Inspired by both nature and science fiction, the ERC-funded project Chobotix (Chemical Processing by Swarm Robotics) has brought the first prototypes of microscopic robots to life. This project, which works on the design and synthesis of chemical swarm robots, is the first to benefit from an ERC Starting Grant in Czech Republic. These micro-entities can also be defined as "artificial cells" or "artificial single-cellular organisms" (called "chobots"). These "chobots" are about tens of micrometers so they can get to the tiniest places. As synthetic single-celled organisms, they can move in their environment and selectively exchange molecules with their surrounding in response to local changes in temperature or concentration. They can also process the chemical composition of molecules and either accumulate or release a substance.
The main areas being explored in the course of this project are: the synthesis of suitable shells for chemically active swarm robots; the mechanisms of molecular transport into and out of such shells and means of its active control; and the collective behaviour of chemical swarm robots and their response to external stimuli.
In future, chemical robots could be used for different purposes, for instance to deliver substance in a more efficient way, to find the source of pollution or to identify chemicals or cancerous cells in the human body. Robots might even be able to deliver the exact amount of drug directly to the right place without harming any other cells, as is the case in the current cancer treatments. Chemical robots could also play a key role as they are potentially able to act in very remote or hardly accessible areas and could be used for "intelligent cleaning". Other potential areas of use are agro-chemistry, cosmetics and consumer chemistry in general.
Research is carried out in the Laboratory of Chemical Robotics at the Institute of Chemical Technology in Prague, Czech Republic. The leading figure of the international team of young researchers, František Štěpánek, says that after 3 years of existence, his project has fulfilled its goals and even went further: "We have created the first prototypes of our chemical robots.
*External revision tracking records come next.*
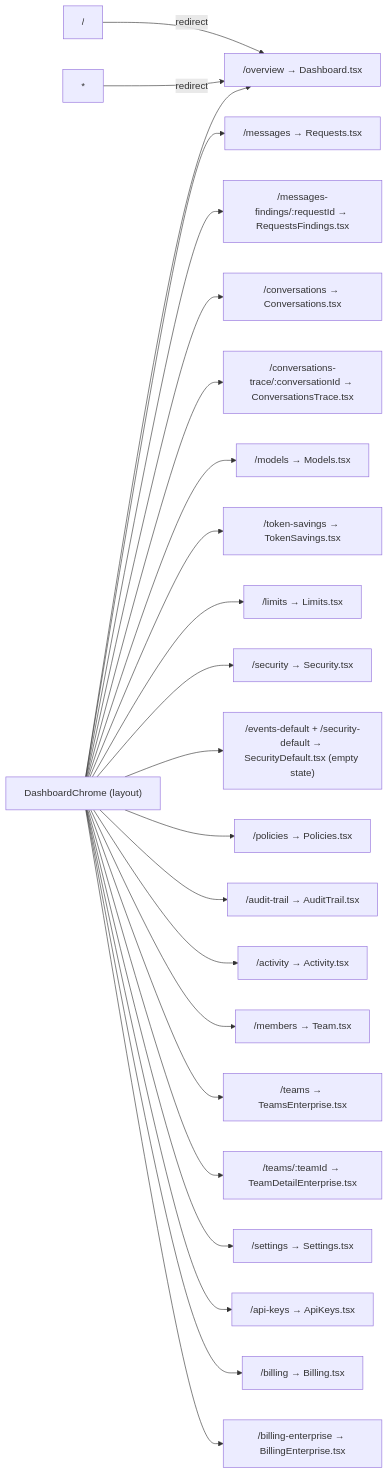
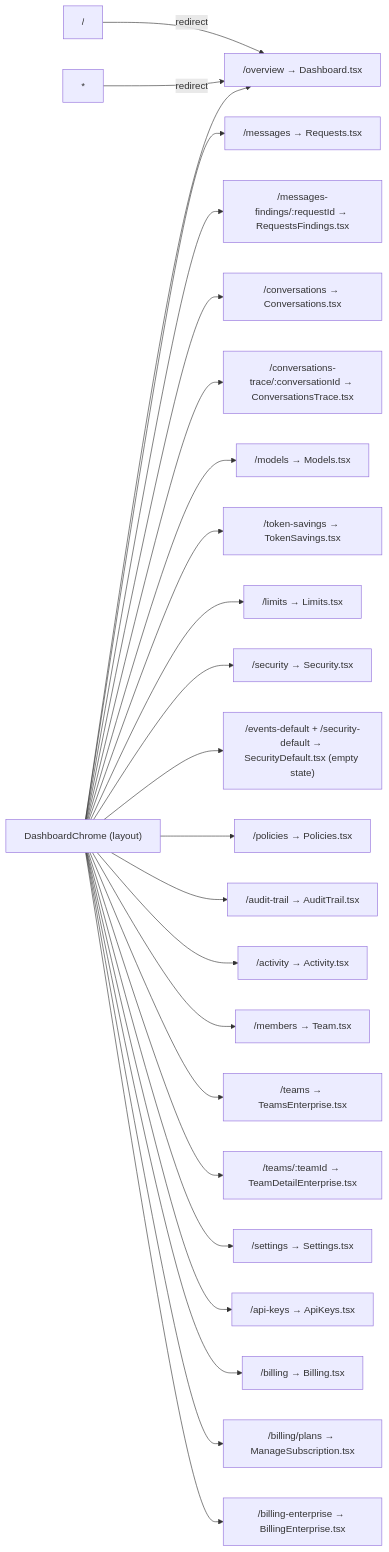
One commit to Neoneue/gate-ai-build changed the first of 5 diagrams in data-model.md. Above: the diagram before and after it, drawn with Mermaid. The commit also changed other lines of this file and 14 other files, not shown here.

First line of the commit message:
feat(billing): replace the plan dialog with a Manage subscription page

````diff
--- a/data-model.md
+++ b/data-model.md
@@ -31,28 +31,29 @@
 ```mermaid
 graph LR
     ROOT["/"] -->|redirect| OV
     WILD["*"] -->|redirect| OV
 
     LAYOUT["DashboardChrome (layout)"]
 
     LAYOUT --> OV["/overview → Dashboard.tsx"]
     LAYOUT --> REQ["/messages → Requests.tsx"]
     LAYOUT --> REQF["/messages-findings/:requestId → RequestsFindings.tsx"]
     LAYOUT --> CONV["/conversations → Conversations.tsx"]
     LAYOUT --> CONVT["/conversations-trace/:conversationId → ConversationsTrace.tsx"]
     LAYOUT --> MOD["/models → Models.tsx"]
     LAYOUT --> TOK["/token-savings → TokenSavings.tsx"]
     LAYOUT --> LIM["/limits → Limits.tsx"]
     LAYOUT --> SEC["/security → Security.tsx"]
     LAYOUT --> SECDEF["/events-default + /security-default → SecurityDefault.tsx (empty state)"]
     LAYOUT --> POL["/policies → Policies.tsx"]
     LAYOUT --> AUD["/audit-trail → AuditTrail.tsx"]
     LAYOUT --> ACT["/activity → Activity.tsx"]
     LAYOUT --> TEAM["/members → Team.tsx"]
     LAYOUT --> TEAMS["/teams → TeamsEnterprise.tsx"]
     LAYOUT --> TEAMD["/teams/:teamId → TeamDetailEnterprise.tsx"]
     LAYOUT --> SET["/settings → Settings.tsx"]
     LAYOUT --> KEYS["/api-keys → ApiKeys.tsx"]
     LAYOUT --> BILL["/billing → Billing.tsx"]
+    LAYOUT --> PLANS["/billing/plans → ManageSubscription.tsx"]
     LAYOUT --> BILLENT["/billing-enterprise → BillingEnterprise.tsx"]
 ```
````
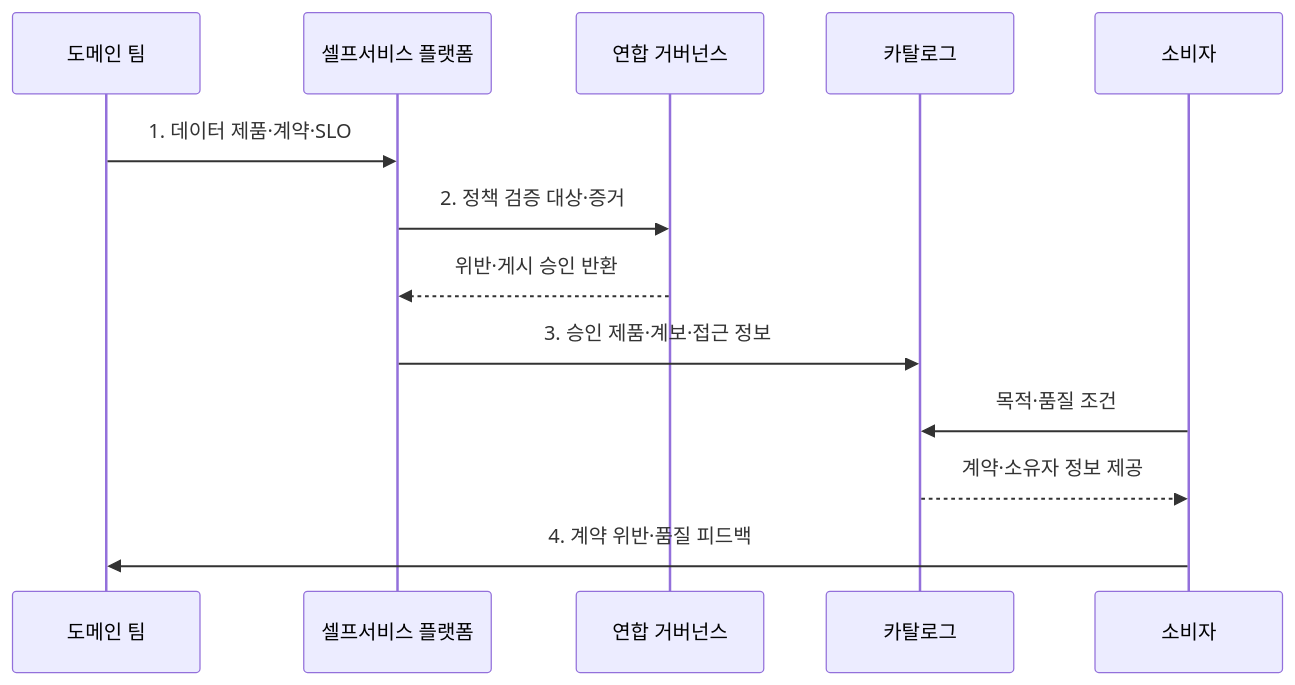
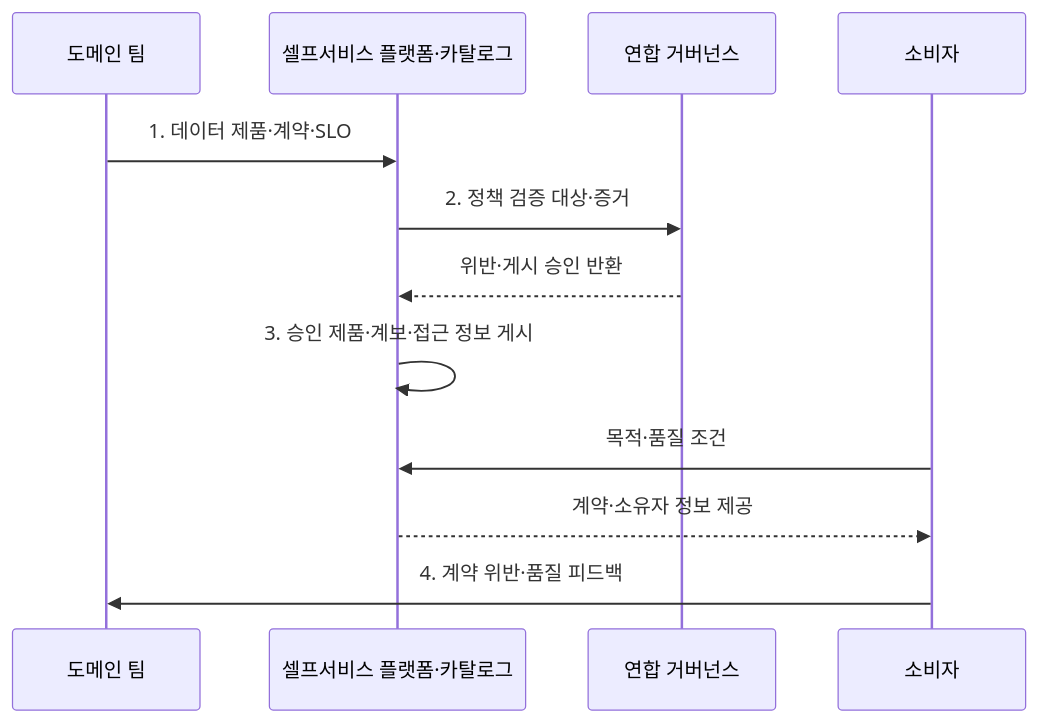
The second of 2 diagrams in src/content/docs/notes/03-software/131_data_mesh.md (agnusdei1207/knowledge-base), drawn with Mermaid before and after one commit. The commit also changed 9 other files, not shown here.

Commit message:
Trim data engineering diagram actors

````diff
--- a/src/content/docs/notes/03-software/131_data_mesh.md
+++ b/src/content/docs/notes/03-software/131_data_mesh.md
@@ -102,15 +102,14 @@
 ```mermaid
 sequenceDiagram
     participant D as 도메인 팀
-    participant S as 셀프서비스 플랫폼
+    participant S as 셀프서비스 플랫폼·카탈로그
     participant G as 연합 거버넌스
-    participant C as 카탈로그
     participant U as 소비자
     D->>S: 1. 데이터 제품·계약·SLO
     S->>G: 2. 정책 검증 대상·증거
     G-->>S: 위반·게시 승인 반환
-    S->>C: 3. 승인 제품·계보·접근 정보
-    U->>C: 목적·품질 조건
-    C-->>U: 계약·소유자 정보 제공
+    S->>S: 3. 승인 제품·계보·접근 정보 게시
+    U->>S: 목적·품질 조건
+    S-->>U: 계약·소유자 정보 제공
     U->>D: 4. 계약 위반·품질 피드백
 ```
````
In cooperation with other research teams of biochemists, we have managed to create a structure that can deliver the substance on demand, where needed, and which is able to release its content repeatedly. We are now entering the phase of demonstrating 'swarming', i.e. collective behaviour of robots".
With a truly visionary angle, František Štěpánek's project covers many scientific fields, ranging from chemical engineering, material engineering, biophysics, microbiology to applied mathematics for computer simulation. His small laboratories in Prague will assuredly bring physicists more surprises.